« Reply #452 on: March 03, 2017, 12:14:09 PM »
Most people just go with the conventional line of thinking. I remember hearing people bitch about never being able to retire when I started work. They would say things like "$1M, hell $2M, is just not enough to retire on these days."

Isn't it strange people complain about how they think they need soooooo much more than they actually do... then rather than working harder to hit a more hefty goal... they actually do even less to achieve it.
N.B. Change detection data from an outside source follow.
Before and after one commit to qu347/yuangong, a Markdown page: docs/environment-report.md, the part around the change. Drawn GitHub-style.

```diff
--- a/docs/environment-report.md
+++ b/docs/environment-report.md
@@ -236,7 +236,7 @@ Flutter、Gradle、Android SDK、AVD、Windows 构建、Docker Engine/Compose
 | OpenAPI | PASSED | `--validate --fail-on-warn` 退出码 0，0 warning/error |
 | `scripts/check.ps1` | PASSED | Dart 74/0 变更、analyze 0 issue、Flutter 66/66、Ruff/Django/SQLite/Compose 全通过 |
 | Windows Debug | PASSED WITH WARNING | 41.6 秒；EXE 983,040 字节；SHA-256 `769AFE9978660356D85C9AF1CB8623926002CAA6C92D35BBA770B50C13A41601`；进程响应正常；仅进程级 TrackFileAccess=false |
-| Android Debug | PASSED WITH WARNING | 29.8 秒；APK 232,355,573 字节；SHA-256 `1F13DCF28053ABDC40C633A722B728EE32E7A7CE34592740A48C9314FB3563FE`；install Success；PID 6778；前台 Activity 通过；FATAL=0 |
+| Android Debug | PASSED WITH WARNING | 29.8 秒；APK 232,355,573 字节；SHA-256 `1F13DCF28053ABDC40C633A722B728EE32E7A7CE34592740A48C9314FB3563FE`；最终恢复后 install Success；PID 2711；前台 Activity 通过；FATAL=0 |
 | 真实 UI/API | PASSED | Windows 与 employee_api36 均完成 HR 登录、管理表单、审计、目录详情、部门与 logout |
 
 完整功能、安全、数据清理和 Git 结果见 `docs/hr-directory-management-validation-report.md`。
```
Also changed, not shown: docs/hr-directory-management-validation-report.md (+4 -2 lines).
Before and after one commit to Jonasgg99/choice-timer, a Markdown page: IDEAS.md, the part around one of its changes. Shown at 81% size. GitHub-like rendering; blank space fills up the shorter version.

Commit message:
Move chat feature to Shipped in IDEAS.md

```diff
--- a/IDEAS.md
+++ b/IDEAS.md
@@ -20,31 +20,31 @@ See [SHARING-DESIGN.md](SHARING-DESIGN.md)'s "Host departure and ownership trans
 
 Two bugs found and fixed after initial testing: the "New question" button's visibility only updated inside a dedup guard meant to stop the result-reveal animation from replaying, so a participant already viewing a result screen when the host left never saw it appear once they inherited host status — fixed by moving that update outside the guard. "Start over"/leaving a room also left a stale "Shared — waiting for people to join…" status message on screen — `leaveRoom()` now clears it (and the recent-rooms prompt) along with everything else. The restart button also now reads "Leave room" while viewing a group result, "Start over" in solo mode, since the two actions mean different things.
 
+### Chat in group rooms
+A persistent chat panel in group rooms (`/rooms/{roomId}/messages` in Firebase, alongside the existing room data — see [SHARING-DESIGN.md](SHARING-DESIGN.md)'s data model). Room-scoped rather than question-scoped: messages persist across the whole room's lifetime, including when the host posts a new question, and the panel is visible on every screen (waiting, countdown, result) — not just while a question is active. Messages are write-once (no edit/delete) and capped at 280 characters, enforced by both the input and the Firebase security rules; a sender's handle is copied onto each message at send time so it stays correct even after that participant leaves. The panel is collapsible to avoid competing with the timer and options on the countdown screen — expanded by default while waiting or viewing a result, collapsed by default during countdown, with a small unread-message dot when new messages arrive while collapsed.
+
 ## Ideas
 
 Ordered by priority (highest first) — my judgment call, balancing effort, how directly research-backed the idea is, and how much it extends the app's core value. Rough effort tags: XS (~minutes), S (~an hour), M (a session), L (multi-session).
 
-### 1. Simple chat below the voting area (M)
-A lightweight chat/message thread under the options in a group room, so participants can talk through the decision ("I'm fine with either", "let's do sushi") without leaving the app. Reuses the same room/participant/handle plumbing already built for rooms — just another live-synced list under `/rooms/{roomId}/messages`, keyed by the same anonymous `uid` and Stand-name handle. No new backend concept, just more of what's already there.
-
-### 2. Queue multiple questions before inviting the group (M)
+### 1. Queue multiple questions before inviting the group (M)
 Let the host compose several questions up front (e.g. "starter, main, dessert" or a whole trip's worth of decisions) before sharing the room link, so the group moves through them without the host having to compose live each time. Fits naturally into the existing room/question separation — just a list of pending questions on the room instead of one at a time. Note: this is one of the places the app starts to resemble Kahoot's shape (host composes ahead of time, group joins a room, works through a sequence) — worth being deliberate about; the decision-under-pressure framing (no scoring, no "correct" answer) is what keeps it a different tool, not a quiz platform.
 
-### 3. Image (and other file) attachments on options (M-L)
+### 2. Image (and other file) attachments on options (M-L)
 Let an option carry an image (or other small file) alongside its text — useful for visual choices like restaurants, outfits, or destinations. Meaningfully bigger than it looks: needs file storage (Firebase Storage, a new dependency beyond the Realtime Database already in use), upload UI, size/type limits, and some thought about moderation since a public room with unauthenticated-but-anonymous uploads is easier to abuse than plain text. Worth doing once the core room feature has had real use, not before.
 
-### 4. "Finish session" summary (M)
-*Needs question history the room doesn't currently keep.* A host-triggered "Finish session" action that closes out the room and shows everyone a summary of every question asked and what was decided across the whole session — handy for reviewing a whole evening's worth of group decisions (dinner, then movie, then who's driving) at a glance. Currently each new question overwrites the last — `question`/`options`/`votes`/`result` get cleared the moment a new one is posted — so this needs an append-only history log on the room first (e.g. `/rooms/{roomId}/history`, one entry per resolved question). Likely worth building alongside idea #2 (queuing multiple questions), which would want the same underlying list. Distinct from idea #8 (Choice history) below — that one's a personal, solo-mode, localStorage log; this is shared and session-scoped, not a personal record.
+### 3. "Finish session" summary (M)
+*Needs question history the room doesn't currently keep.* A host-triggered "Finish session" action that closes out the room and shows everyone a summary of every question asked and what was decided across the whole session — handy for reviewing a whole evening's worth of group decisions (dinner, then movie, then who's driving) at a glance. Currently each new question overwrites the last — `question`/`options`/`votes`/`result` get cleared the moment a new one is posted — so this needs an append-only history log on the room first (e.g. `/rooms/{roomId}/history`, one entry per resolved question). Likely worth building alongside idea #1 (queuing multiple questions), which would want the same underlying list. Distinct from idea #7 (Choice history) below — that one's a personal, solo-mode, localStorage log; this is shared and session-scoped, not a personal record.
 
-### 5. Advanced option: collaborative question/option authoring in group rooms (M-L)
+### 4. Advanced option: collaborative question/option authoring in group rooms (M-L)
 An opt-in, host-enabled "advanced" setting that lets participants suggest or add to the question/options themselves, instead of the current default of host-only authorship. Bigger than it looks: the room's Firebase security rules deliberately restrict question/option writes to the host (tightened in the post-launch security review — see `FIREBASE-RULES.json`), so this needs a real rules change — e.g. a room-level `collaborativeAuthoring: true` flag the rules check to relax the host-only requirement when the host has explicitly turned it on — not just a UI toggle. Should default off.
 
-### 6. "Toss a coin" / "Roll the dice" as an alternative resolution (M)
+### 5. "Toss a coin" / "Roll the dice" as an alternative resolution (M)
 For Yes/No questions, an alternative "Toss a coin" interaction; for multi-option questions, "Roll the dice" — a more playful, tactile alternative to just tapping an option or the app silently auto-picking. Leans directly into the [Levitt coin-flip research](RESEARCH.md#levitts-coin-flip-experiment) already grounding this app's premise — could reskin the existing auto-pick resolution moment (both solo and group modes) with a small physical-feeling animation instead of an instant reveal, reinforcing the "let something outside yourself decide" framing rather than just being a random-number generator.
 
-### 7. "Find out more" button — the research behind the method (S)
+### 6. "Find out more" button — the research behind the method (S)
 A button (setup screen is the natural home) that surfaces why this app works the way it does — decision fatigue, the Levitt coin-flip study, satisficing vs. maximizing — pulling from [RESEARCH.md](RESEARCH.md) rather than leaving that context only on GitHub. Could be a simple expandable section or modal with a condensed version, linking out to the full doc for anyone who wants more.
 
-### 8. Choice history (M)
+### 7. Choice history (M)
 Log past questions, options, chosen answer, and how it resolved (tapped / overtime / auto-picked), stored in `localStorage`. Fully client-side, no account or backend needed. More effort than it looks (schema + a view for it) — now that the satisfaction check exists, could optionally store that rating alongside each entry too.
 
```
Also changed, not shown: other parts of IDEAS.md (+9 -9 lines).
Actually no. I think there is a certain amount of lethargy when looking at a really difficult goal. Easier to just keep rolling with the punches. Realizing that early retirement or even semi retirement was an actual option was a game changer for me.